### Exercise directions
Pictures aside, repeat every record below exactly.

### Extracted data
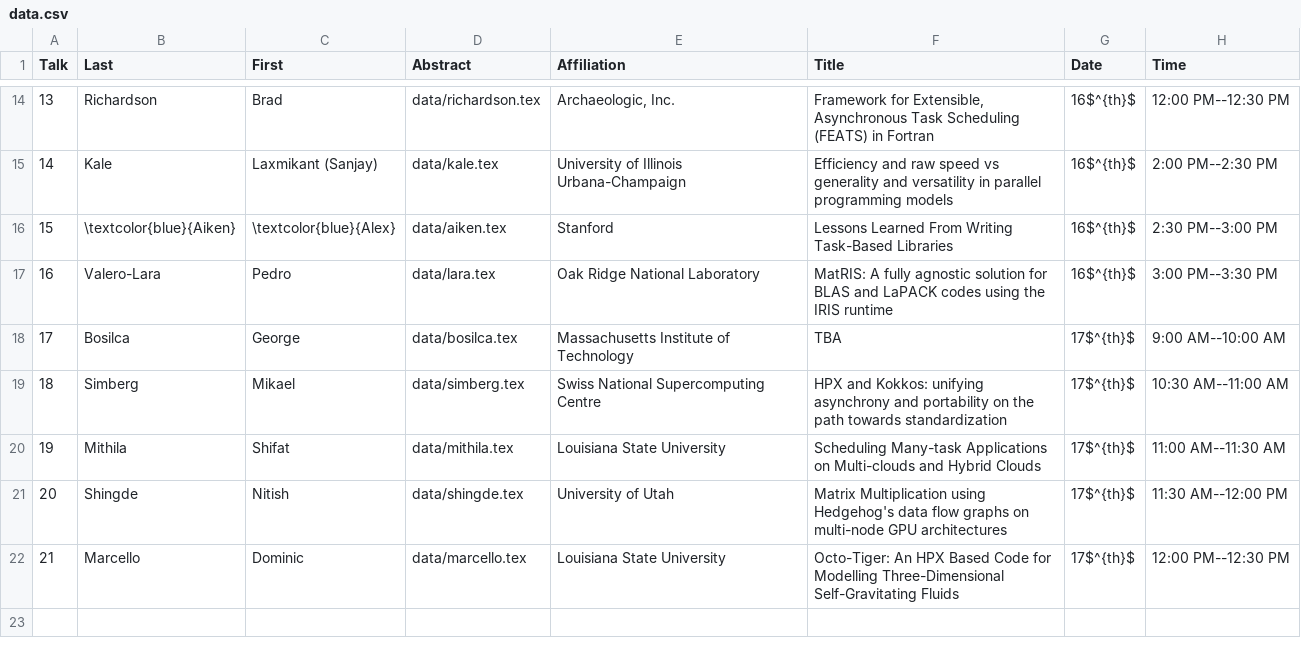
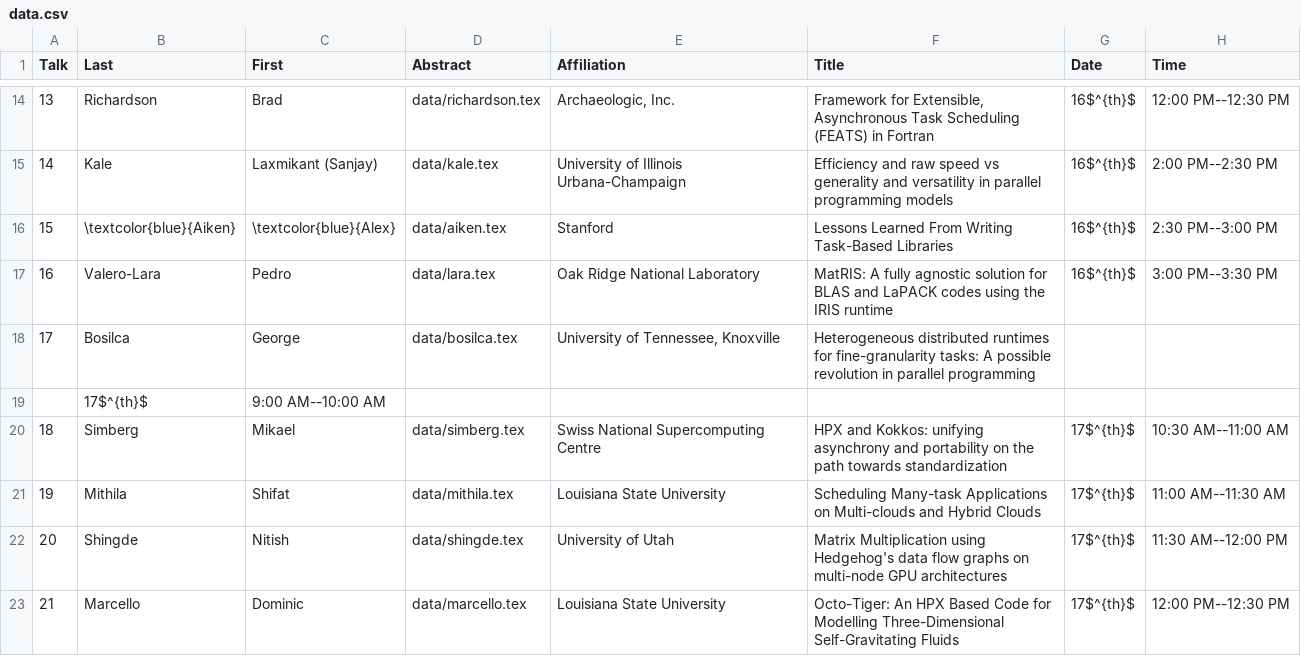
Before and after one commit to wamta25/booklet, a CSV file: data.csv, drawn as a sheet; only a part is shown, gaps mark what is left out.

```diff
--- a/data.csv
+++ b/data.csv
@@ -17,3 +17,5 @@ Talk,Last,First,Abstract,Affiliation,Title,Date,Time
 16,Valero-Lara,Pedro,data/lara.tex,Oak Ridge National Laboratory,MatRIS: A fully agnostic solution for BLAS and LaPACK codes using the IRIS runtime,16$^{th}$,3:00 PM--3:30 PM
-17,Bosilca,George,data/bosilca.tex,Massachusetts Institute of Technology,TBA,17$^{th}$,9:00 AM--10:00 AM
+17,Bosilca,George,data/bosilca.tex,"University of Tennessee, Knoxville
+",Heterogeneous distributed runtimes for fine-granularity tasks: A possible revolution in parallel programming
+,17$^{th}$,9:00 AM--10:00 AM
 18,Simberg,Mikael,data/simberg.tex,Swiss National Supercomputing Centre,HPX and Kokkos: unifying asynchrony and portability on the path towards standardization,17$^{th}$,10:30 AM--11:00 AM
```
Also changed, not shown: 2 other files.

### Response box
Before and after one commit to wamta25/booklet, a CSV file: data.csv, drawn as a sheet; only a part is shown, gaps mark what is left out.

```diff
--- a/data.csv
+++ b/data.csv
@@ -17,3 +17,5 @@ Talk,Last,First,Abstract,Affiliation,Title,Date,Time
 16,Valero-Lara,Pedro,data/lara.tex,Oak Ridge National Laboratory,MatRIS: A fully agnostic solution for BLAS and LaPACK codes using the IRIS runtime,16$^{th}$,3:00 PM--3:30 PM
-17,Bosilca,George,data/bosilca.tex,Massachusetts Institute of Technology,TBA,17$^{th}$,9:00 AM--10:00 AM
+17,Bosilca,George,data/bosilca.tex,"University of Tennessee, Knoxville
+",Heterogeneous distributed runtimes for fine-granularity tasks: A possible revolution in parallel programming
+,17$^{th}$,9:00 AM--10:00 AM
 18,Simberg,Mikael,data/simberg.tex,Swiss National Supercomputing Centre,HPX and Kokkos: unifying asynchrony and portability on the path towards standardization,17$^{th}$,10:30 AM--11:00 AM
```
Also changed, not shown: 2 other files.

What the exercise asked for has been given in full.